• Directions:
Search the records below for the word "year". Copy each line where it occurs.

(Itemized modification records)
++++

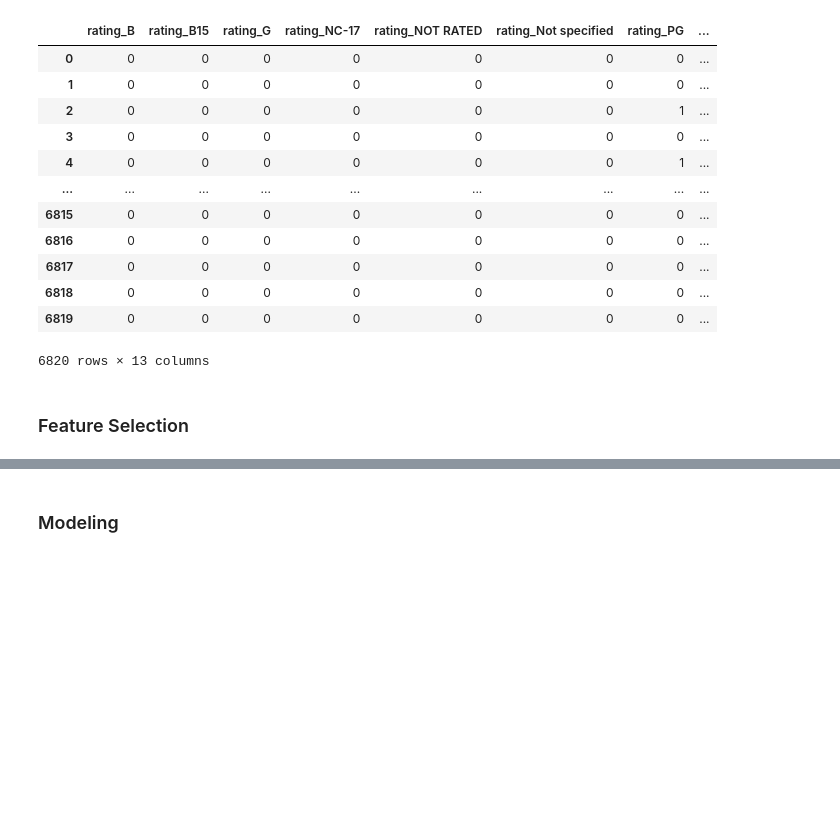
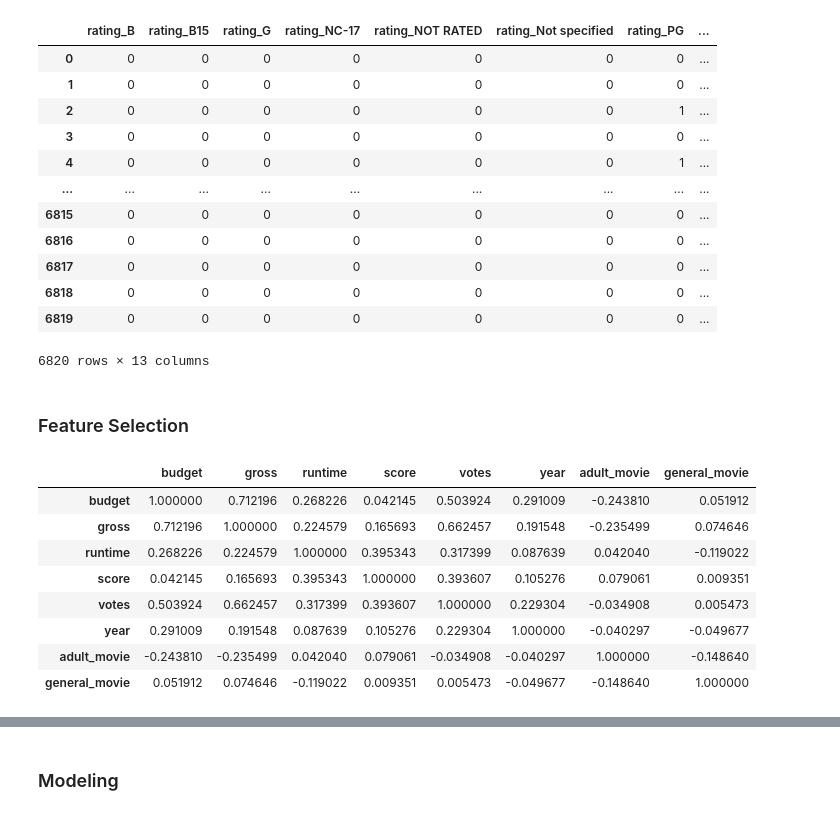
Before and after one commit to sanchiesa/Movie_Industry_Kaggle, a Jupyter notebook: notebooks/Movie_Revenue_Analysis.ipynb, the cells around one changed output, grey strips where cells are left out. Saved outputs shown, nothing was run; the diff lists cells and outputs as text; code cells hidden in the pictures; blank space fills up the shorter version.

```diff
--- a/notebooks/Movie_Revenue_Analysis.ipynb
+++ b/notebooks/Movie_Revenue_Analysis.ipynb
@@ -243,3 +253,18 @@ for i in top_15_countries:
 #     data[i] = np.where(data.country == i, 1, 0)
 # %% [markdown]
 ### Feature Selection
+# %%
+# Evaluating Pearson Correlation between features
+
+corr = data.corr() # Create correlation matrix
+corr
+# %% [output]
+|  | budget | gross | runtime | score | votes | year | adult_movie | general_movie |
+| budget | 1.000000 | 0.712196 | 0.268226 | 0.042145 | 0.503924 | 0.291009 | -0.243810 | 0.051912 |
+| gross | 0.712196 | 1.000000 | 0.224579 | 0.165693 | 0.662457 | 0.191548 | -0.235499 | 0.074646 |
+| runtime | 0.268226 | 0.224579 | 1.000000 | 0.395343 | 0.317399 | 0.087639 | 0.042040 | -0.119022 |
+| score | 0.042145 | 0.165693 | 0.395343 | 1.000000 | 0.393607 | 0.105276 | 0.079061 | 0.009351 |
+| votes | 0.503924 | 0.662457 | 0.317399 | 0.393607 | 1.000000 | 0.229304 | -0.034908 | 0.005473 |
+| year | 0.291009 | 0.191548 | 0.087639 | 0.105276 | 0.229304 | 1.000000 | -0.040297 | -0.049677 |
+| adult_movie | -0.243810 | -0.235499 | 0.042040 | 0.079061 | -0.034908 | -0.040297 | 1.000000 | -0.148640 |
+| general_movie | 0.051912 | 0.074646 | -0.119022 | 0.009351 | 0.005473 | -0.049677 | -0.148640 | 1.000000 |
```
Also changed, not shown: parts of 9 cells of this notebook.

++++

• Solution below:
+|  | budget | gross | runtime | score | votes | year | adult_movie | general_movie |
+| year | 0.291009 | 0.191548 | 0.087639 | 0.105276 | 0.229304 | 1.000000 | -0.040297 | -0.049677 |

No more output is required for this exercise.